And don’t forget to pop into your OG local library sometime soon. Not only are there free books to browse, your council will also give you free access to PCs and printers, free toys, free movies, free magazines and newspapers and, if you’re lucky, free workshops and guest speakers.
Share your time
15. Mind someone’s pet
List yourself as petsitter with Madpaws and do animal lovers in your local area a huge favour. You can look after pets in your own home or your new clients’. Madpaws does charge quite a hefty 20 per cent fee, but if you can get this little share economy business up and running, it may well be worth it.
If you’re not keen on signing up to a website, you can also list your services on your local Facebook community page.
16. Look after a house
Offering your time looking after someone’s property or pets while they’re away can be lucrative. The work is simple (you live in their home like it’s your own) and the money is good.
Most house sitters charge in the region of $60-90 per night, depending on what’s expected. Watering the garden, looking after pets, brining in the mail or being required to be at the home at certain times during the day or night all mean you can charge more.
Some people make housesitting their full-time accommodation option, saving bucketloads on rent. It’s a risky move, but if you have a reliable back-up (like your parents’ place), it’s doable.
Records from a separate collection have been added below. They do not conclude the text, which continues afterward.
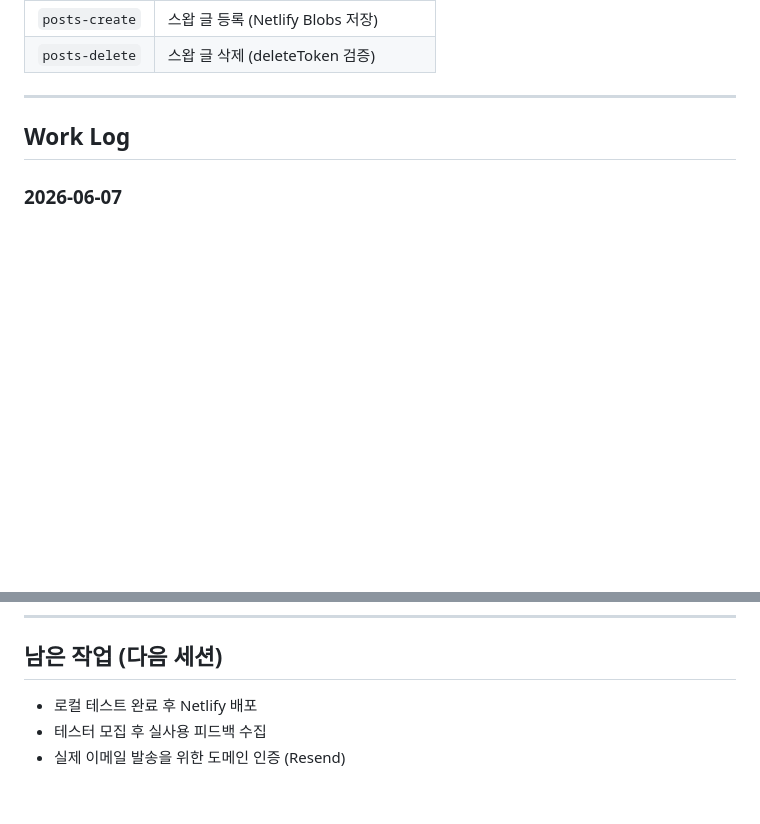
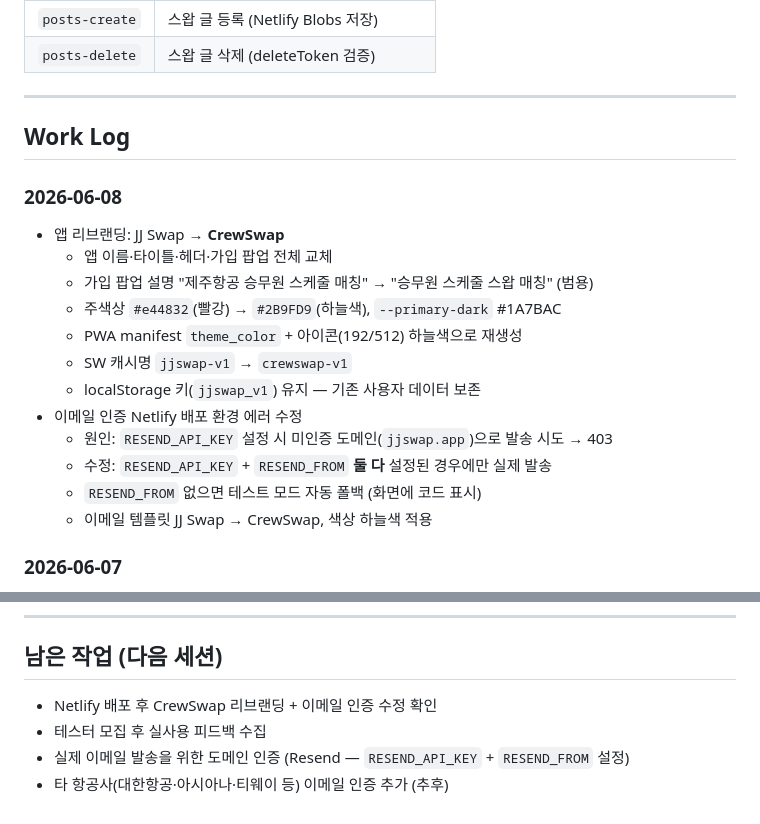
Before and after one commit to rufnek737/crewswap, a Markdown page: README.md, 2 parts joined by grey strips. Drawn GitHub-style; blank space fills up the shorter version.

Commit message:
docs: work log 2026-06-08 업데이트
CrewSwap 리브랜딩, 이메일 인증 에러 수정 내용 추가.

Co-Authored-By: Claude Sonnet 4.6 <noreply@anthropic.com>

```diff
--- a/README.md
+++ b/README.md
@@ -67,6 +67,20 @@ netlify dev          # http://localhost:8889
 
 ## Work Log
 
+### 2026-06-08
+- 앱 리브랜딩: JJ Swap → **CrewSwap**
+  - 앱 이름·타이틀·헤더·가입 팝업 전체 교체
+  - 가입 팝업 설명 "제주항공 승무원 스케줄 매칭" → "승무원 스케줄 스왑 매칭" (범용)
+  - 주색상 `#e44832`(빨강) → `#2B9FD9`(하늘색), `--primary-dark` #1A7BAC
+  - PWA manifest `theme_color` + 아이콘(192/512) 하늘색으로 재생성
+  - SW 캐시명 `jjswap-v1` → `crewswap-v1`
+  - localStorage 키(`jjswap_v1`) 유지 — 기존 사용자 데이터 보존
+- 이메일 인증 Netlify 배포 환경 에러 수정
+  - 원인: `RESEND_API_KEY` 설정 시 미인증 도메인(`jjswap.app`)으로 발송 시도 → 403
+  - 수정: `RESEND_API_KEY` + `RESEND_FROM` **둘 다** 설정된 경우에만 실제 발송
+  - `RESEND_FROM` 없으면 테스트 모드 자동 폴백 (화면에 코드 표시)
+  - 이메일 템플릿 JJ Swap → CrewSwap, 색상 하늘색 적용
+
 ### 2026-06-07
 - Netlify Blobs 기반 공유 포스트 저장/조회/삭제 구현
   - `posts-get / posts-create / posts-delete` Functions 추가
@@ -93,6 +107,7 @@ netlify dev          # http://localhost:8889
 ---
 
 ## 남은 작업 (다음 세션)
-- 로컬 테스트 완료 후 Netlify 배포
+- Netlify 배포 후 CrewSwap 리브랜딩 + 이메일 인증 수정 확인
 - 테스터 모집 후 실사용 피드백 수집
-- 실제 이메일 발송을 위한 도메인 인증 (Resend)
+- 실제 이메일 발송을 위한 도메인 인증 (Resend — `RESEND_API_KEY` + `RESEND_FROM` 설정)
+- 타 항공사(대한항공·아시아나·티웨이 등) 이메일 인증 추가 (추후)
```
Sites like Housesitters make it easy, but you can also list in your local Facebook groups or put an ad up at the shopping centre.
Other sites like Housesitters:
17. Do some odd jobs
At Airtasker you can offer to do the work other people can’t. It’s especially lucrative if you’re a tradie or IT expert, but you can also clean homes, cook meals, stack bricks, weed gardens and do plenty of other odd jobs that don’t require a qualification. A quick check of the site reveals that if you can manage to put together an IKEA bookshelf, the world’s your oyster.
Share your money
18. Peer-to-peer investing
Lending money directly to people who need a loan is a growing form of investing. Instead of putting your money into shares or property, you can loan it to a business or person who needs it. You make money on the interest you charge, so your return is therefore guaranteed at a certain rate. Online platforms make it easy to set something up, but you can always lend to a friend or family member (provided you’ve got a solid legal contract in place).
Try one of these P2P platforms:
19. Invest in start-ups
If you’ve got an appetite for risk, investing in start-ups through a company like ThinCats could be the ticket. It connects businesses looking for capital with everyday people looking to diversify their investment portfolio. You’ll be supporting the Australian small-medium business market and, you never know, one of them could be the next AfterPay. As with any higher-risk investment, be sure to speak to a financial adviser before you take the leap.